[Collection entries]

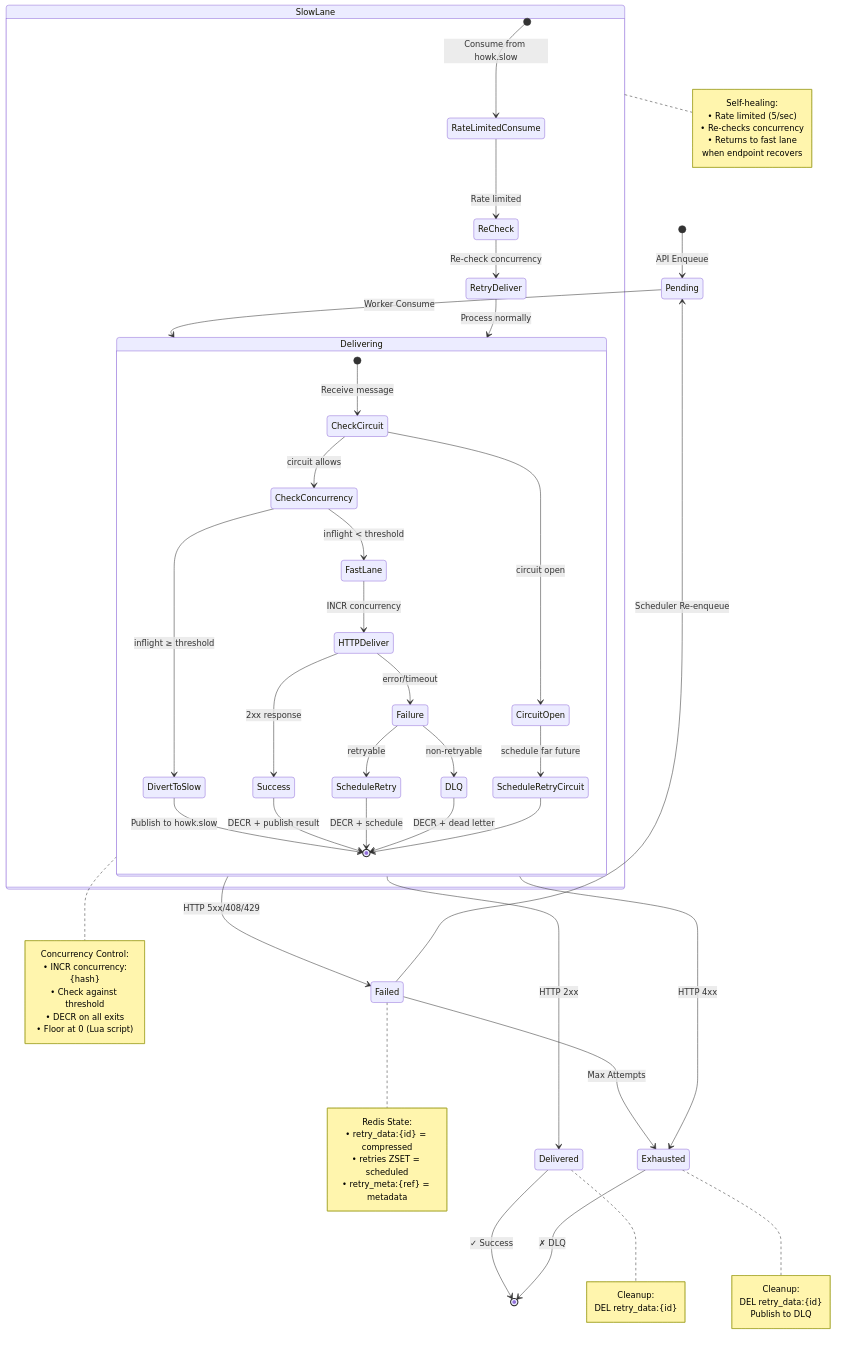
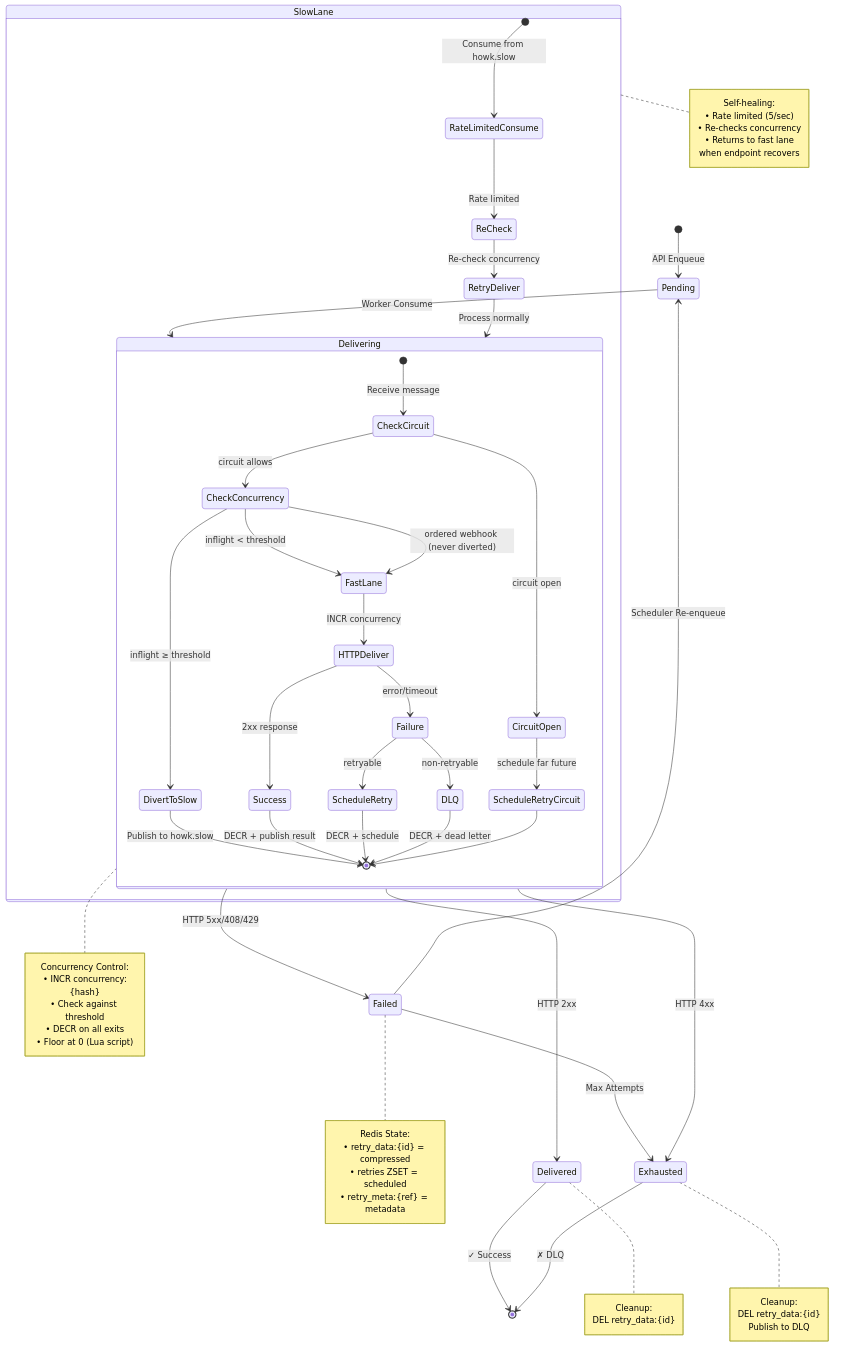
One commit to renatocron/howk changed the fourth of 4 diagrams in docs/ARCHITECTURE.md. Above: the diagram before and after it, drawn with Mermaid. The commit also changed other lines of this file and 9 other files, not shown here.

First line of the commit message:
feat(worker): add ordered flag to keep webhooks off the slow lane

````diff
--- a/docs/ARCHITECTURE.md
+++ b/docs/ARCHITECTURE.md
@@ -217,81 +217,82 @@
 ```mermaid
 stateDiagram-v2
     [*] --> Pending: API Enqueue
 
     Pending --> Delivering: Worker Consume
 
     state Delivering {
         [*] --> CheckCircuit: Receive message
         CheckCircuit --> CircuitOpen: circuit open
         CheckCircuit --> CheckConcurrency: circuit allows
 
         CheckConcurrency --> FastLane: inflight < threshold
         CheckConcurrency --> DivertToSlow: inflight ≥ threshold
+        CheckConcurrency --> FastLane: ordered webhook (never diverted)
 
         FastLane --> HTTPDeliver: INCR concurrency
         DivertToSlow --> [*]: Publish to howk.slow
 
         HTTPDeliver --> Success: 2xx response
         HTTPDeliver --> Failure: error/timeout
 
         Success --> [*]: DECR + publish result
         Failure --> ScheduleRetry: retryable
         Failure --> DLQ: non-retryable
         ScheduleRetry --> [*]: DECR + schedule
         DLQ --> [*]: DECR + dead letter
 
         CircuitOpen --> ScheduleRetryCircuit: schedule far future
         ScheduleRetryCircuit --> [*]
     }
 
     state SlowLane {
         [*] --> RateLimitedConsume: Consume from howk.slow
         RateLimitedConsume --> ReCheck: Rate limited
         ReCheck --> RetryDeliver: Re-check concurrency
         RetryDeliver --> Delivering: Process normally
     }
 
     Delivering --> Delivered: HTTP 2xx
     Delivering --> Failed: HTTP 5xx/408/429
     Delivering --> Exhausted: HTTP 4xx
 
     Failed --> Pending: Scheduler Re-enqueue
     Failed --> Exhausted: Max Attempts
 
     Delivered --> [*]: ✓ Success
     Exhausted --> [*]: ✗ DLQ
 
     note right of Delivering
         Concurrency Control:
         • INCR concurrency:{hash}
         • Check against threshold
         • DECR on all exits
         • Floor at 0 (Lua script)
     end note
 
     note right of SlowLane
         Self-healing:
         • Rate limited (5/sec)
         • Re-checks concurrency
         • Returns to fast lane
           when endpoint recovers
     end note
 
     note right of Failed
         Redis State:
         • retry_data:{id} = compressed
         • retries ZSET = scheduled
         • retry_meta:{ref} = metadata
     end note
 
     note right of Delivered
         Cleanup:
         DEL retry_data:{id}
     end note
 
     note right of Exhausted
         Cleanup:
         DEL retry_data:{id}
         Publish to DLQ
     end note
 ```
````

- [Directions]
Every line above is to be written out unchanged, with the pictures omitted.

- [Output of the exercise]
One commit to renatocron/howk changed the fourth of 4 diagrams in docs/ARCHITECTURE.md. Above: the diagram before and after it, drawn with Mermaid. The commit also changed other lines of this file and 9 other files, not shown here.

First line of the commit message:
feat(worker): add ordered flag to keep webhooks off the slow lane

````diff
--- a/docs/ARCHITECTURE.md
+++ b/docs/ARCHITECTURE.md
@@ -217,81 +217,82 @@
 ```mermaid
 stateDiagram-v2
     [*] --> Pending: API Enqueue
 
     Pending --> Delivering: Worker Consume
 
     state Delivering {
         [*] --> CheckCircuit: Receive message
         CheckCircuit --> CircuitOpen: circuit open
         CheckCircuit --> CheckConcurrency: circuit allows
 
         CheckConcurrency --> FastLane: inflight < threshold
         CheckConcurrency --> DivertToSlow: inflight ≥ threshold
+        CheckConcurrency --> FastLane: ordered webhook (never diverted)
 
         FastLane --> HTTPDeliver: INCR concurrency
         DivertToSlow --> [*]: Publish to howk.slow
 
         HTTPDeliver --> Success: 2xx response
         HTTPDeliver --> Failure: error/timeout
 
         Success --> [*]: DECR + publish result
         Failure --> ScheduleRetry: retryable
         Failure --> DLQ: non-retryable
         ScheduleRetry --> [*]: DECR + schedule
         DLQ --> [*]: DECR + dead letter
 
         CircuitOpen --> ScheduleRetryCircuit: schedule far future
         ScheduleRetryCircuit --> [*]
     }
 
     state SlowLane {
         [*] --> RateLimitedConsume: Consume from howk.slow
         RateLimitedConsume --> ReCheck: Rate limited
         ReCheck --> RetryDeliver: Re-check concurrency
         RetryDeliver --> Delivering: Process normally
     }
 
     Delivering --> Delivered: HTTP 2xx
     Delivering --> Failed: HTTP 5xx/408/429
     Delivering --> Exhausted: HTTP 4xx
 
     Failed --> Pending: Scheduler Re-enqueue
     Failed --> Exhausted: Max Attempts
 
     Delivered --> [*]: ✓ Success
     Exhausted --> [*]: ✗ DLQ
 
     note right of Delivering
         Concurrency Control:
         • INCR concurrency:{hash}
         • Check against threshold
         • DECR on all exits
         • Floor at 0 (Lua script)
     end note
 
     note right of SlowLane
         Self-healing:
         • Rate limited (5/sec)
         • Re-checks concurrency
         • Returns to fast lane
           when endpoint recovers
     end note
 
     note right of Failed
         Redis State:
         • retry_data:{id} = compressed
         • retries ZSET = scheduled
         • retry_meta:{ref} = metadata
     end note
 
     note right of Delivered
         Cleanup:
         DEL retry_data:{id}
     end note
 
     note right of Exhausted
         Cleanup:
         DEL retry_data:{id}
         Publish to DLQ
     end note
 ```
````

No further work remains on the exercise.